Bauman said prevention is much preferred to battling established resistant weed populations. “Farmers can employ preventive programs now or they can wait until they see resistance and then act.”

But, considering that one resistant waterhemp plant can shed more than 400,000 seeds, it doesn’t take many to “supply weed seeds for years to come. Also, farmers may get pollen from resistant weeds blowing in from nearby farms.”

Consequently, Baumann encourages farmers to “take a prophylactic approach and prevent resistance by using soil-applied herbicides and other products.”

He said those options don’t mean farmers have to spend a lot of money on early-season weed control. And the investment pays off in more ways than preventing resistant weed populations.

“Early-season weed control limits crop competition,” he said. “If for some reason a farmer can’t make a post-emergence treatment, he could be in trouble without an early-season herbicide program. That’s a killer for yield loss.”

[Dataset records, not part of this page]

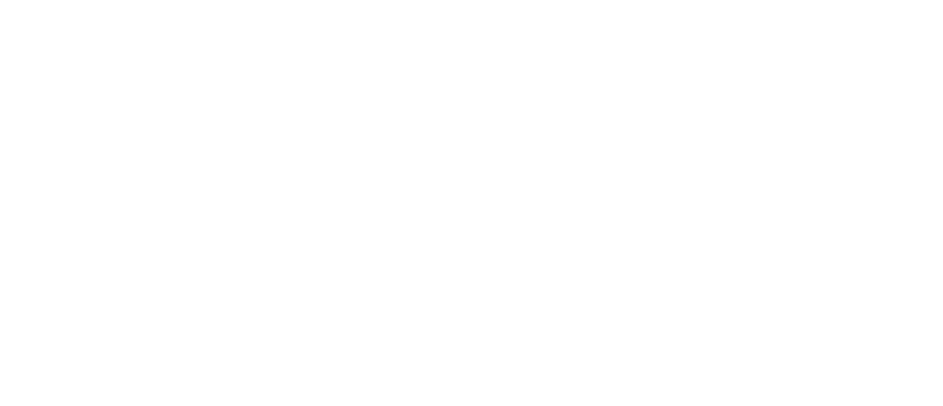
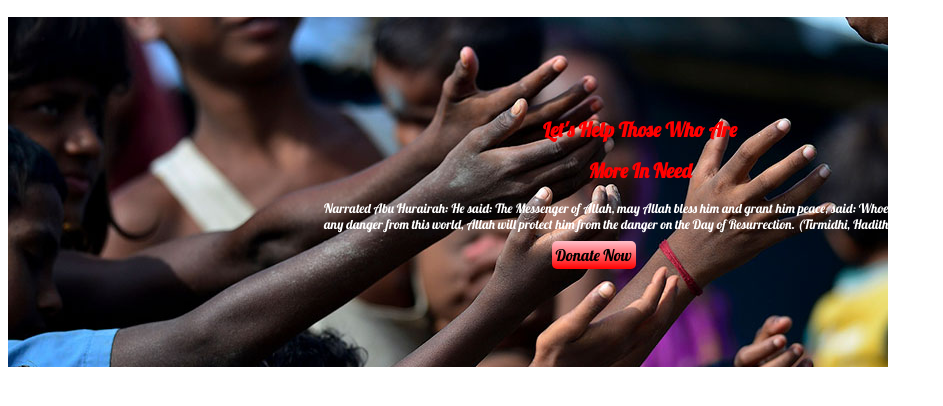
Before and after one commit to iftekerkayes/Assignment-one, a plain HTML site: page index.html in a window 1280 px wide. Shown: the whole page, without its empty margins (0-943 px from the left). Drawn offline with Linux system fonts and the light colour scheme.

Commit message:
first-section added

```diff
--- a/index.html
+++ b/index.html
@@ -11,6 +11,18 @@
     <title>Programming-Hero Trust</title>
 </head>
 <body>
+    <section class="background">
+        <div>
+            <h1 class="heading padding">Let's Help Those Who Are</h1>
+            <h1 class="heading">More In Need</h1>
+            <p class="pera-edit">Narrated Abu Hurairah: He said: The Messenger of Allah, may Allah bless him and grant him peace, said: Whoever removes any danger from this world, Allah will protect him from the danger on the Day of Resurrection.
+                (Tirmidhi, Hadith No. 2945)</p>
+            <a href="https://assunnahfoundation.org/donate/flood" target="_blank" class="button">Donate Now</a>
+        </div>
+
+
+
+    </section>
 
 </body>
 </html>
--- a/style.css
+++ b/style.css
@@ -0,0 +1,35 @@
+body{
+    font-family: 'Lobster', cursive;
+}
+.background{
+    background-image: url(donate-today-main/images/donation13.jpg);
+    background-repeat: no-repeat;
+    height: 350px;
+
+}
+.heading{
+    color: rgb(255, 0, 0);
+    font-weight: 700;
+    font-size: 20px;
+    text-align: center;
+
+}
+.padding{
+    padding-top: 100px;
+}
+.pera-edit{
+    color:white;
+    padding-left: 25%;
+    padding-right: 25%;
+    font-weight: 100;
+    font-size: small;
+}
+.button{
+    text-decoration: none;
+    color: black;
+    background-image: linear-gradient(pink,red);
+    padding: 4px;
+    border-radius: 5px;
+    margin-left: 43%;
+
+}
```
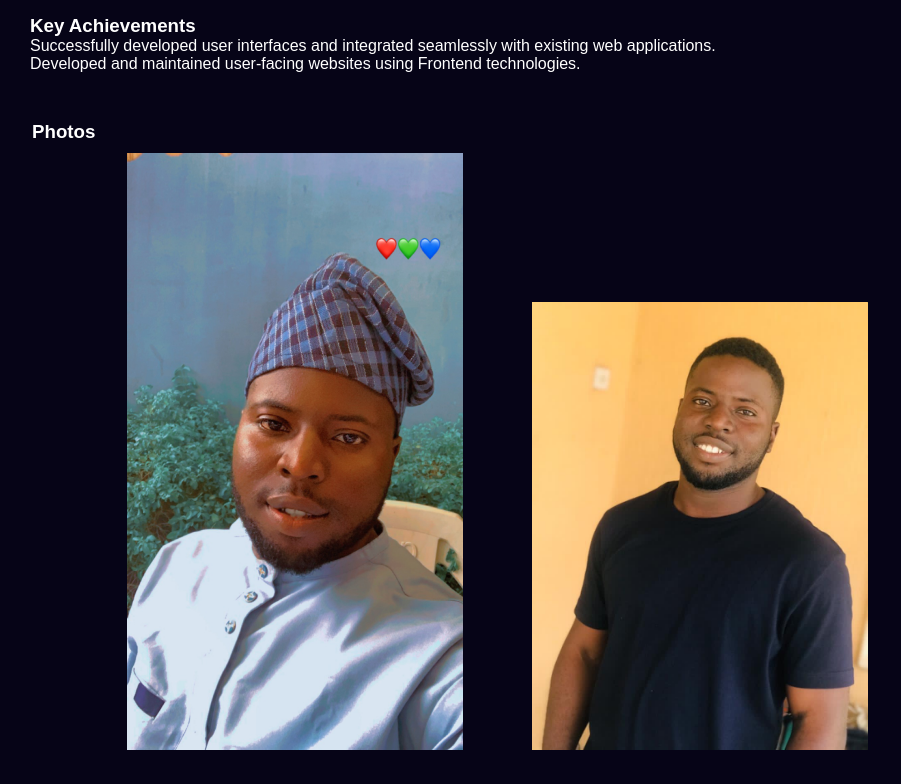
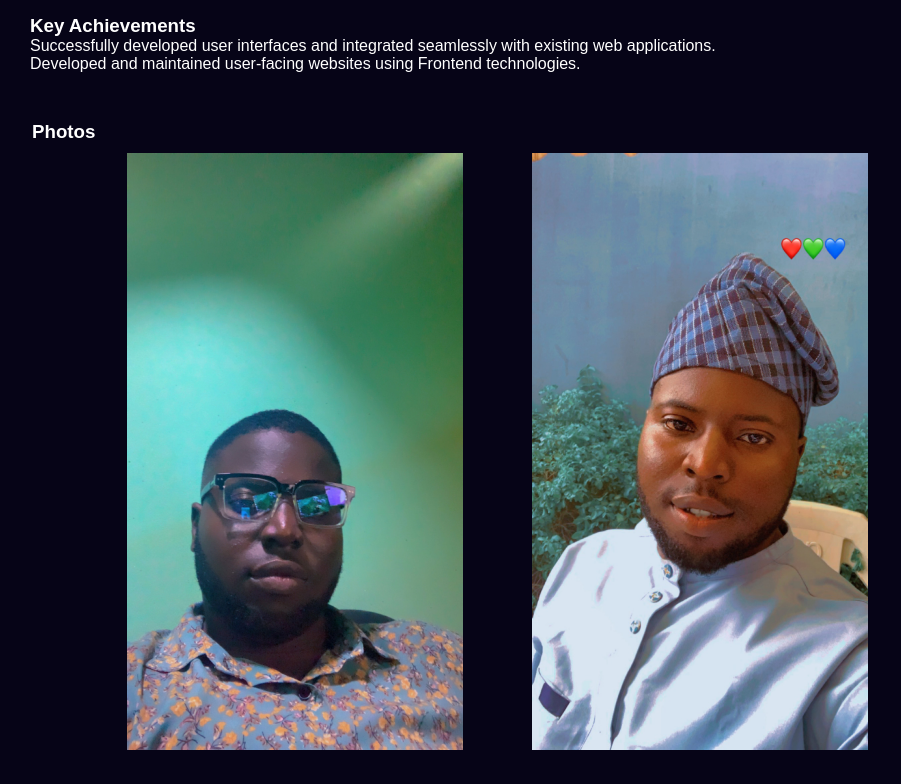
Before and after one commit to Benjammag/interview, a plain HTML site: page index.html in a window 1280 px wide. Shown: the part 1336-2120 px from the top of the page, without its empty margins (0-901 px from the left). Drawn offline with Linux system fonts and the light colour scheme; grey boxes are pictures that could not be loaded.

Commit message:
Update index.html

```diff
--- a/index.html
+++ b/index.html
@@ -220,8 +220,8 @@ integrating disparate applications, and creating intuitive user interfaces. Prof
     <section id="photos" class="album">
       <h3>Photos</h3>
       <div>
+        <img class="image" src="./images/pic.JPG" alt="">
         <img class="image" src="./images/1.JPG" alt="">
-        <img class="image" src="./images/one.jpg" alt="">
         <img class="image" src="./images/8.jpg" alt="">
       </div>
     </section>
```
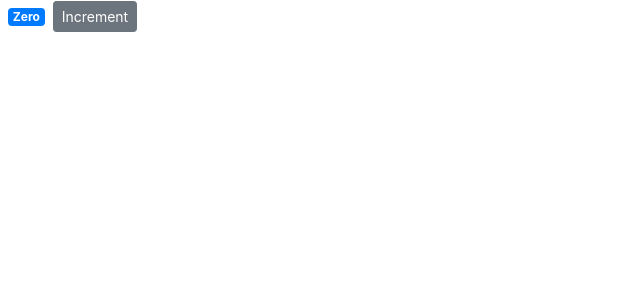
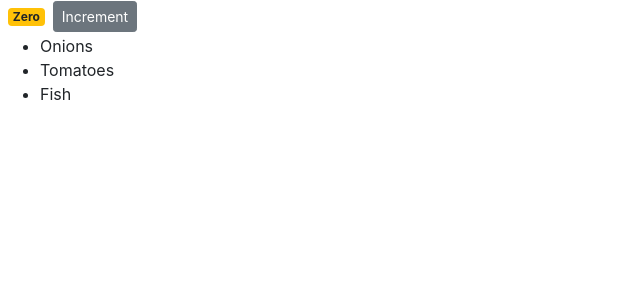
Before and after one commit to frostyblok/ReactApp, a React (Create React App) app in the folder items-counter/: page / in a window 1280 px wide. Shown: the top 300 px of the page, without its empty margins (0-640 px from the left). Built offline with nearby package versions, Linux system fonts and the light colour scheme.

Commit message:
(feat) Building block with a lot of helper method

```diff
--- a/items-counter/src/components/counter.jsx
+++ b/items-counter/src/components/counter.jsx
@@ -2,16 +2,38 @@ import React, { Component } from 'react';
 
 class Counter extends Component {
   state = {
-    count: 0
+    count: 0,
+    tags: ['Onions', 'Tomatoes', 'Fish']
   };
+
+  handleIncrement = () => {
+    this.setState({count: this.state.count + 1});
+  };
+
+  /** Whenever you need to pass an argument to an even handler, you use a helper method like
+  doHandleIncrement = () => {
+    this.handleIncrement({id:1})
+  }
+  and you refrence the doHandleIncrement function.
+  Or you simple pass an arrow function to the onClick attribute and call the event handler
+  */
   render() {
+
     return (
       <React.Fragment>
-        <span className="badge badge-primary m-2">{ this.formatCount() }</span>
-        <button className="btn btn-secondary btn-sm">Increment</button>
+        <span className={this.getBadgeClasses()}>{ this.formatCount() }</span>
+        <button onClick={ this.handleIncrement } className="btn btn-secondary btn-sm">Increment</button>
+        <ul>{this.state.tags.map(tag => <li key={tag}>{tag}</li>)}</ul>
       </React.Fragment>
     );
   }
+
+  getBadgeClasses() {
+    let classes = "badge m-2 badge-";
+    classes += this.state.count === 0 ? "warning" : "primary";
+    return classes;
+  }
+
   formatCount() {
     const { count } = this.state;
     return count === 0 ? "Zero" : count;
```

He said remedial weed control technology has given producers a false sense of security. “You can kill weeds that are 10 inches tall, perhaps, but while you’re getting those 10-inch weeds, they’re picking your pocket every day.”

He said a yield drag can occur within the first two to eight weeks of crop growth. “That’s when we need a weed killer out there.”